§ TASK STATEMENT
Please retype every record below exactly, leaving the pictures out.

= = = = =

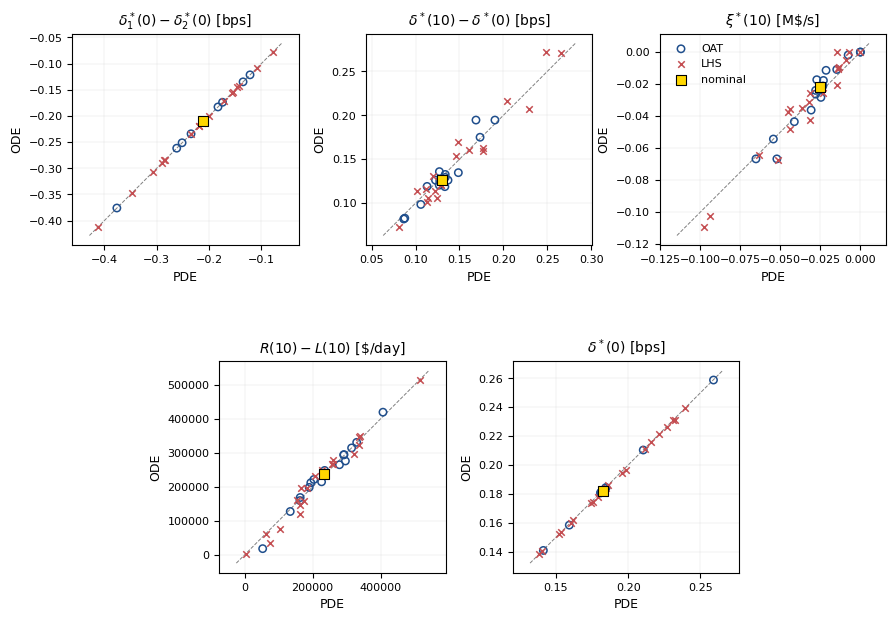
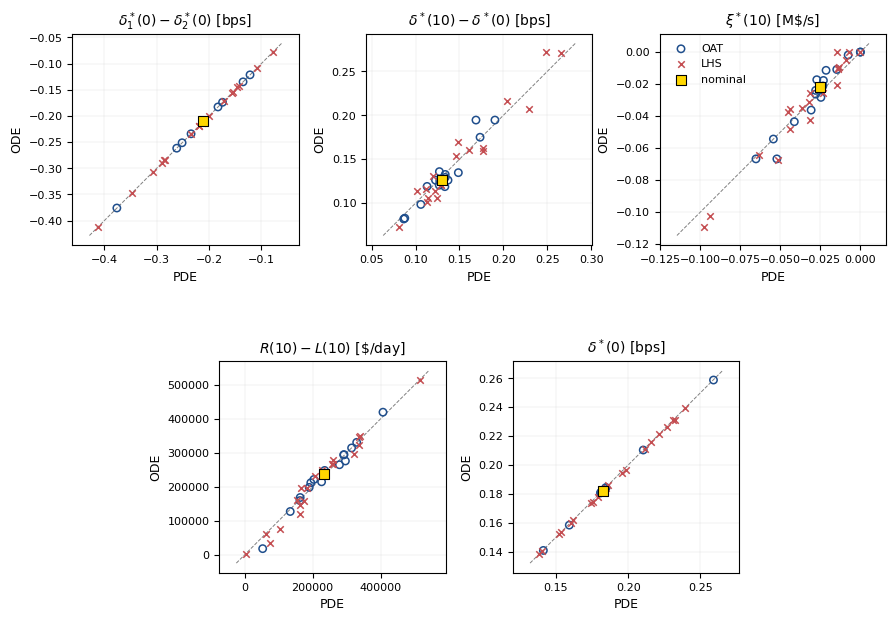
Unified diff of the notebook cell whose output changed from the first chart to the second:
--- before
+++ after
@@ -51,4 +51,4 @@
         ax.legend(loc="best", frameon=False)
 
-plt.savefig("report/figures/fig_pde_parity.pdf", bbox_inches="tight")
+#plt.savefig("figures/fig_pde_parity.pdf", bbox_inches="tight")
 plt.show()

Commit: Clean up appendix repo for thesis publication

= = = = =

§ EXERCISE SOLUTION
Unified diff of the notebook cell whose output changed from the first chart to the second:
--- before
+++ after
@@ -51,4 +51,4 @@
         ax.legend(loc="best", frameon=False)
 
-plt.savefig("report/figures/fig_pde_parity.pdf", bbox_inches="tight")
+#plt.savefig("figures/fig_pde_parity.pdf", bbox_inches="tight")
 plt.show()

Commit: Clean up appendix repo for thesis publication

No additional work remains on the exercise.